Stored data entries:
__________
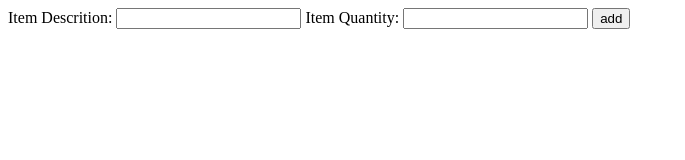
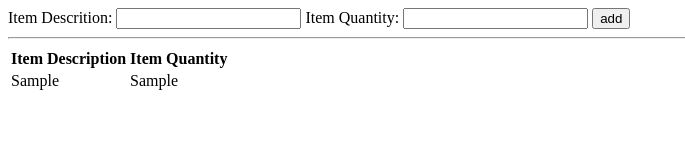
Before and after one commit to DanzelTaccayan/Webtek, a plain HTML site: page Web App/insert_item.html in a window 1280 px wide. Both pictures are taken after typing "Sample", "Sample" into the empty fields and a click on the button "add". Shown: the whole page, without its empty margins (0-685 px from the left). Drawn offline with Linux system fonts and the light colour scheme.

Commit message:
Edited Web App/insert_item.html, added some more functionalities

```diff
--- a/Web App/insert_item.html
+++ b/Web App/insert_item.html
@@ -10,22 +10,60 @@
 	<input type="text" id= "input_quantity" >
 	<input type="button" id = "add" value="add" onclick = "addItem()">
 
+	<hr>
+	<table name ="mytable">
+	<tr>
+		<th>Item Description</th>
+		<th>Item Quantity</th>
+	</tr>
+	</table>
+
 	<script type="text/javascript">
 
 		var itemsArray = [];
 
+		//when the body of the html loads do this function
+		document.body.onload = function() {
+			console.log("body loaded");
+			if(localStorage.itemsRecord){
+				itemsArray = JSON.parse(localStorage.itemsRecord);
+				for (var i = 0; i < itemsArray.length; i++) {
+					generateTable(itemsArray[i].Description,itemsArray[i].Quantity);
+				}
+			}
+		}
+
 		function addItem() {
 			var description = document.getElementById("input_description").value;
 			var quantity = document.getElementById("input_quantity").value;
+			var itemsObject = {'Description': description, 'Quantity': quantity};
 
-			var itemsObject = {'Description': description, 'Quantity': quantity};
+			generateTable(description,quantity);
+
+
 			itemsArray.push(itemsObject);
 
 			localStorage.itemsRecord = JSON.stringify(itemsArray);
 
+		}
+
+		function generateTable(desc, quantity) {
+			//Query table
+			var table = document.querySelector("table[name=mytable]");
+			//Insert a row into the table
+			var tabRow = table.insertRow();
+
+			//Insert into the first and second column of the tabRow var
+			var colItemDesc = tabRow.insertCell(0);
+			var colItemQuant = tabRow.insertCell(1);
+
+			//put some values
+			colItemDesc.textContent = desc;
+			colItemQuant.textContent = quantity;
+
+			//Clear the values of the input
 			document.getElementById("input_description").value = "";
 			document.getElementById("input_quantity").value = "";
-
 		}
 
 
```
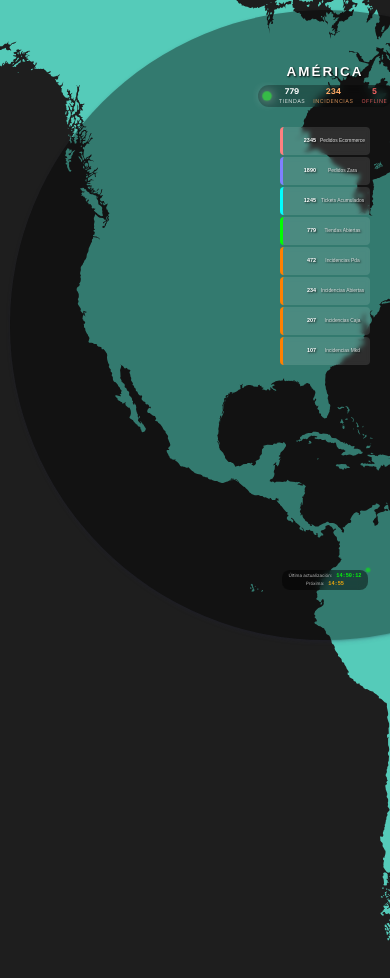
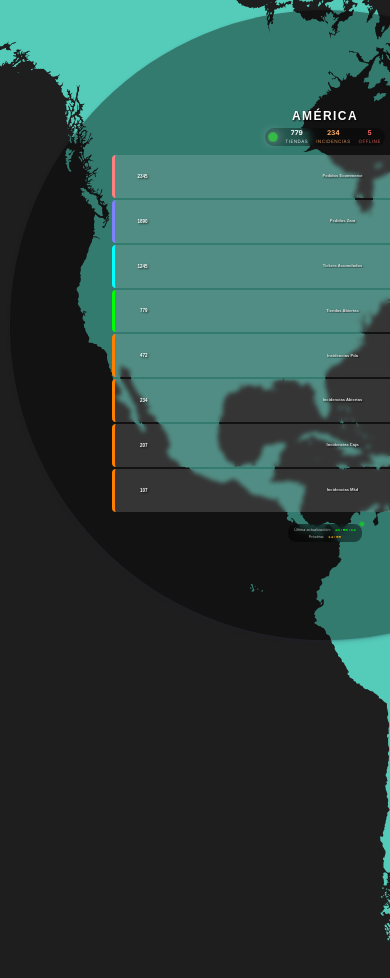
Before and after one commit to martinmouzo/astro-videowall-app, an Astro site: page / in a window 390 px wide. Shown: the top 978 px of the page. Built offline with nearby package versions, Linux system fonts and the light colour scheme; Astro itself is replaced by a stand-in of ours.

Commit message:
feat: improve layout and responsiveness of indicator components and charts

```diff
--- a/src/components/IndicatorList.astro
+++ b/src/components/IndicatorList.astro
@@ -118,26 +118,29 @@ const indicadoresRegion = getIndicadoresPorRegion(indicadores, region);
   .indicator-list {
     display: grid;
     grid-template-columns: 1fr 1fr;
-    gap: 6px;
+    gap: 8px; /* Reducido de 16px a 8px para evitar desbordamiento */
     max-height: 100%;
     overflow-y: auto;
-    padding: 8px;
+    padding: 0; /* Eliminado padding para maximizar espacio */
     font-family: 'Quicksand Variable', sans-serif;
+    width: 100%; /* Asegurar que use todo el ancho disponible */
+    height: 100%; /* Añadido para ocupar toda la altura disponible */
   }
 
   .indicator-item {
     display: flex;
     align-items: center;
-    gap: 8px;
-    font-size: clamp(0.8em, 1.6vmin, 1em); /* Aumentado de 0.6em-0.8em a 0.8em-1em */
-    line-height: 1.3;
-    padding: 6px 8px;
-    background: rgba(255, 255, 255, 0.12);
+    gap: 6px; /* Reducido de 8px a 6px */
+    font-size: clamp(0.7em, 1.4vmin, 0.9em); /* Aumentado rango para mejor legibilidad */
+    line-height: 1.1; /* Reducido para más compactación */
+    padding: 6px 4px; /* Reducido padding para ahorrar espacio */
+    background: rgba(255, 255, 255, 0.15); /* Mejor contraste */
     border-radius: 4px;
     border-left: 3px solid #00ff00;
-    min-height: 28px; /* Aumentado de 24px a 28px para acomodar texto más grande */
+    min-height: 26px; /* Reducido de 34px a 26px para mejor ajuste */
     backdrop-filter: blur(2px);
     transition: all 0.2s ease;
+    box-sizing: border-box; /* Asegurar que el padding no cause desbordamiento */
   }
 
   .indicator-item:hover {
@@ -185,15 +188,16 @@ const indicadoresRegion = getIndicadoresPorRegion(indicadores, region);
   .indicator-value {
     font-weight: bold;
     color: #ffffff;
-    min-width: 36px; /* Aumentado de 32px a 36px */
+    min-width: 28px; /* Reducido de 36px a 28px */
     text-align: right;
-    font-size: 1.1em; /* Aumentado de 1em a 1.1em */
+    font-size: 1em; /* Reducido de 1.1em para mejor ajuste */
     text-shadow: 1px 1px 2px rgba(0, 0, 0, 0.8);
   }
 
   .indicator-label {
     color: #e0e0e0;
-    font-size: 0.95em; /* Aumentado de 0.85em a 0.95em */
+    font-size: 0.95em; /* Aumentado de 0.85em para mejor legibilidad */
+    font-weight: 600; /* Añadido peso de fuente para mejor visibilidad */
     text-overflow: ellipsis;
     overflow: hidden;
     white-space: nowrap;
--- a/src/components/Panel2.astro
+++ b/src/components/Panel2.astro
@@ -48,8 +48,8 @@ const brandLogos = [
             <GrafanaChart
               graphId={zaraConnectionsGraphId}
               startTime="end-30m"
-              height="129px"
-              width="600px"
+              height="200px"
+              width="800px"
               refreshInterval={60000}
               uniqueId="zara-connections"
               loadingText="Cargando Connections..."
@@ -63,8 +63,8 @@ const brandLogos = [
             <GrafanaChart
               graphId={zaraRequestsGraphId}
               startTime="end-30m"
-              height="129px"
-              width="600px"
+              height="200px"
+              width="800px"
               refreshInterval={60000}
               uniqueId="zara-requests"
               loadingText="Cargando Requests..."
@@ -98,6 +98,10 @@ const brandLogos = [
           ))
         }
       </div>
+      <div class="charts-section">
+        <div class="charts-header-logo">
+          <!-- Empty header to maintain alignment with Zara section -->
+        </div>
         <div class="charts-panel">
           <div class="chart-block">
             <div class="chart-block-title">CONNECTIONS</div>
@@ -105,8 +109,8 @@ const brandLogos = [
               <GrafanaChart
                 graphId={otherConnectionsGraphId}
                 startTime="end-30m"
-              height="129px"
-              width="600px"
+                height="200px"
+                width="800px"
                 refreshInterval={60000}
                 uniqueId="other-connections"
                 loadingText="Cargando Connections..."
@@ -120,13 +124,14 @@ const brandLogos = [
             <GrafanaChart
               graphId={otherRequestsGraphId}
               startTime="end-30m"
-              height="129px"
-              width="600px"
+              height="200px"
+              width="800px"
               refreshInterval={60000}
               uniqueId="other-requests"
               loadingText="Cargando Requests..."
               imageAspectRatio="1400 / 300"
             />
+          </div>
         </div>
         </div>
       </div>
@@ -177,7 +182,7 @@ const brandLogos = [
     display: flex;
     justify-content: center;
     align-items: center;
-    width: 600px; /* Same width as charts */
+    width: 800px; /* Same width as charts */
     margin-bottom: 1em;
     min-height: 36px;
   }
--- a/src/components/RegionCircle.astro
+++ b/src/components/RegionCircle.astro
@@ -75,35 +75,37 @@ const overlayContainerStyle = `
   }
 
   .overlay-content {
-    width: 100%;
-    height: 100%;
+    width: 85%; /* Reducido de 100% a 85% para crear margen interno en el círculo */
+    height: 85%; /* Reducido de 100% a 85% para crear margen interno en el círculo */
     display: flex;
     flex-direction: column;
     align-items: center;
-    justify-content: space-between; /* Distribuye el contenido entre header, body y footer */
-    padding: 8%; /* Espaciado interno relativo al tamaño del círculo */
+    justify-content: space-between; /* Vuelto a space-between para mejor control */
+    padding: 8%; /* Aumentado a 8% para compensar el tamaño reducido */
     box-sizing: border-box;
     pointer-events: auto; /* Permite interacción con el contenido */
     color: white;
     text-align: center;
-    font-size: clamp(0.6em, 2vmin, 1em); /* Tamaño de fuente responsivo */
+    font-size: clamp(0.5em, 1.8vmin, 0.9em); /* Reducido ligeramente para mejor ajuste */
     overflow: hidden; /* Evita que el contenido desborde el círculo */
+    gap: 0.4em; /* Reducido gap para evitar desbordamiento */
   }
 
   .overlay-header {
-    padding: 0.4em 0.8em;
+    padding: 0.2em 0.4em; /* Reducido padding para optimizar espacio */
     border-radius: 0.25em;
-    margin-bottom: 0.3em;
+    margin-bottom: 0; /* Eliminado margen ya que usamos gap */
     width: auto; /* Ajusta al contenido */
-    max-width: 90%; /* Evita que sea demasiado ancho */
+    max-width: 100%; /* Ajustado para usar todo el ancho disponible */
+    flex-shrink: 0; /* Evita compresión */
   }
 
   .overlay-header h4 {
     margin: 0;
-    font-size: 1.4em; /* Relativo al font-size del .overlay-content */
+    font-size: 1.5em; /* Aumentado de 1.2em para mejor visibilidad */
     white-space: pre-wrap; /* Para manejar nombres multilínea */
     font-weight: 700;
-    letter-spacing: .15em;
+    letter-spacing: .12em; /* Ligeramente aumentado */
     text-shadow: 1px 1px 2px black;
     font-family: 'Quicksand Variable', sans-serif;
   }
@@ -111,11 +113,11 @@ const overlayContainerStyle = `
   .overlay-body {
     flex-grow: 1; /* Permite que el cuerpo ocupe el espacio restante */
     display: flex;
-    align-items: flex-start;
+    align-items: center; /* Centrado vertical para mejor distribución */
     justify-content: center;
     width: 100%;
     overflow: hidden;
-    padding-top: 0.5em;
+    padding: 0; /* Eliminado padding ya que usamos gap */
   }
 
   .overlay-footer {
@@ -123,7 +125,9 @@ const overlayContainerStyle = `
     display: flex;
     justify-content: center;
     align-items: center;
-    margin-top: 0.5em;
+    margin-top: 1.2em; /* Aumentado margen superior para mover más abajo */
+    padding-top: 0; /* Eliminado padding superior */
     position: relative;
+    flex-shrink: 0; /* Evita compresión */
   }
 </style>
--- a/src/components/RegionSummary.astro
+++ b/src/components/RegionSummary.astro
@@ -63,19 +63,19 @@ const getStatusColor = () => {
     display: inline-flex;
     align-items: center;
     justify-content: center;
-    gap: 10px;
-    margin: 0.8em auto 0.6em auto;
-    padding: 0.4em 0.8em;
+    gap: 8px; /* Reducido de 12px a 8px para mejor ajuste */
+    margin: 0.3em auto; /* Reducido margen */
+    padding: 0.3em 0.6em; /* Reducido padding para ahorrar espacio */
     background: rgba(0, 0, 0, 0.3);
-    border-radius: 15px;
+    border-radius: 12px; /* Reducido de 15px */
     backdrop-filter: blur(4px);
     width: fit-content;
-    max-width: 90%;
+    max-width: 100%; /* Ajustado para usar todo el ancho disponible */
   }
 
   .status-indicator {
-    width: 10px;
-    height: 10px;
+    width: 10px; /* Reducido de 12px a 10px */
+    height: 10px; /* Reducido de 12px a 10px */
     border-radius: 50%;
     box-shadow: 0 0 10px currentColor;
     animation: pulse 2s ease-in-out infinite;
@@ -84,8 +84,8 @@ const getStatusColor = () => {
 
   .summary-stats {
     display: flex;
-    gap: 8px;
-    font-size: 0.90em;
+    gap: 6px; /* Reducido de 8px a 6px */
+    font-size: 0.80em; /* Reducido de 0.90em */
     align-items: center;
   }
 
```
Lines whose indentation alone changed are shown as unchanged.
__________
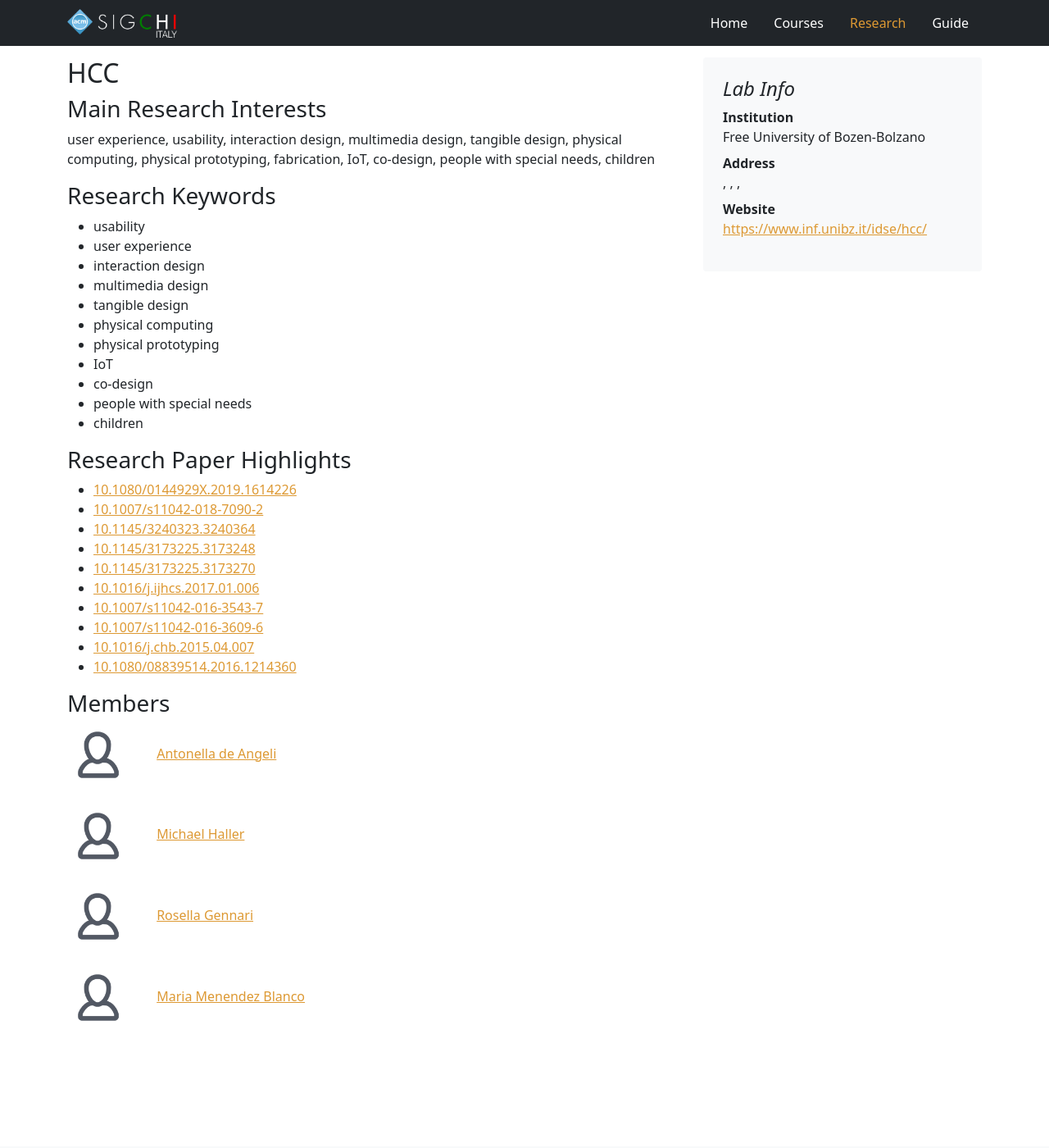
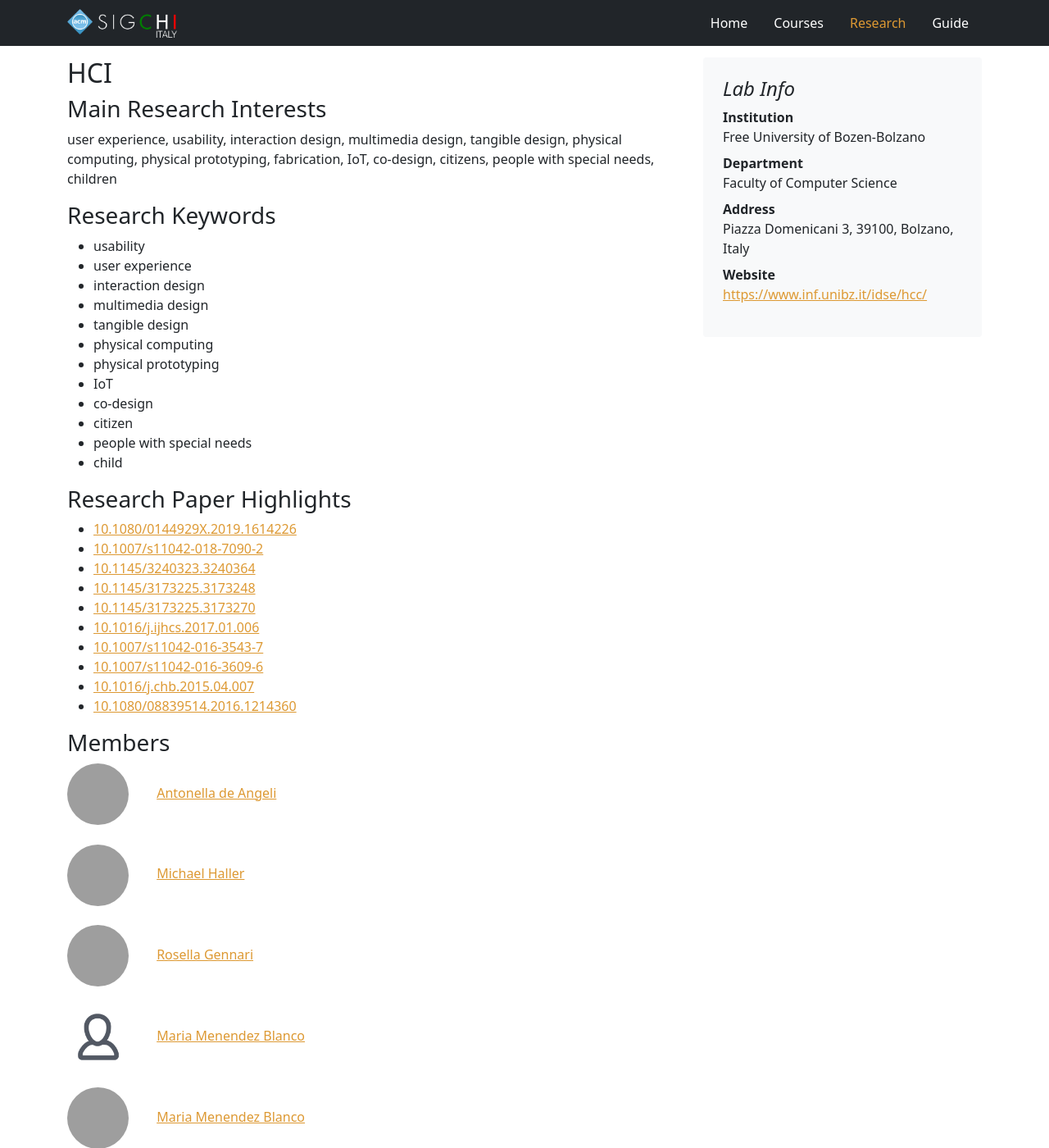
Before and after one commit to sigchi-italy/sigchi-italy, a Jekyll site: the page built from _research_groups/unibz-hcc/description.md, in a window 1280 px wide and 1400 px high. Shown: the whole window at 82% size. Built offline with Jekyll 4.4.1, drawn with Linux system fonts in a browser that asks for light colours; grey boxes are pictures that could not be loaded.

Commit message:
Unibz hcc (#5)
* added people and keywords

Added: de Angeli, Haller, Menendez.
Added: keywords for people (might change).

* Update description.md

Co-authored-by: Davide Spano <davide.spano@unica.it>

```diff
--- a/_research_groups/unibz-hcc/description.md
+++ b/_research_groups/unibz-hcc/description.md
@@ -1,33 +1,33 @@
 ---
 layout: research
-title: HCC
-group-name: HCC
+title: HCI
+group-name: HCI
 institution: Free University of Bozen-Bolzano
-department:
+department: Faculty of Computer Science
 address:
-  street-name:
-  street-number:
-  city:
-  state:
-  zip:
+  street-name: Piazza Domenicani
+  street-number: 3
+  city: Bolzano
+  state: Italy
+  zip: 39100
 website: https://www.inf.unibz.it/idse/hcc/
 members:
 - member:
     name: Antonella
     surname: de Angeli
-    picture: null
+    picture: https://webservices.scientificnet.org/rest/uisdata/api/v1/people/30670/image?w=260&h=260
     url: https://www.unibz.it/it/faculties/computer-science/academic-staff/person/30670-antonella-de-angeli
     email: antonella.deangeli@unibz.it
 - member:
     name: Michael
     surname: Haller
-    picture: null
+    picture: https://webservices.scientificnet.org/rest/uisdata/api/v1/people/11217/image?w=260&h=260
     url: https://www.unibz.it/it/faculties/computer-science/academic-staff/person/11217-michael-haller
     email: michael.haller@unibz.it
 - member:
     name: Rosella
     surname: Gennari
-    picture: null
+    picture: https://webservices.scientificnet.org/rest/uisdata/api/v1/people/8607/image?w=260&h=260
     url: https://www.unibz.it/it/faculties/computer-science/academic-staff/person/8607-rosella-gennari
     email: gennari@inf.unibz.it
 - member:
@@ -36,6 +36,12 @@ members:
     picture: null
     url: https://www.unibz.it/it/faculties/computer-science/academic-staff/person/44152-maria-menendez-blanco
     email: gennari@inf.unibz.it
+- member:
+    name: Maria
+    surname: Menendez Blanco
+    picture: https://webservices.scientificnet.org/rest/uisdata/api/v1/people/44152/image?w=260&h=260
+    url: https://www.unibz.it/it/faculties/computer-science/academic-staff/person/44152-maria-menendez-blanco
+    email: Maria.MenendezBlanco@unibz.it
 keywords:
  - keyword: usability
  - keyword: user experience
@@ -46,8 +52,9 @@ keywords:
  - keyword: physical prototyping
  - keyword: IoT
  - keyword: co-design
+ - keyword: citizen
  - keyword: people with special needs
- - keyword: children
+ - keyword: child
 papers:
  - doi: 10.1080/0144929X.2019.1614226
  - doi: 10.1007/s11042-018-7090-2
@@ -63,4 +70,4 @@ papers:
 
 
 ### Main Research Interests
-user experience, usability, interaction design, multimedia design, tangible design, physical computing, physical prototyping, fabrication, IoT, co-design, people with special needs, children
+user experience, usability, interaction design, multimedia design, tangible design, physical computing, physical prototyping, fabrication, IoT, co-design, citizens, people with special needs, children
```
__________
Using the entries above, copy out all lines that contain the string "textContent".

Exercise solution.
+			colItemDesc.textContent = desc;
+			colItemQuant.textContent = quantity;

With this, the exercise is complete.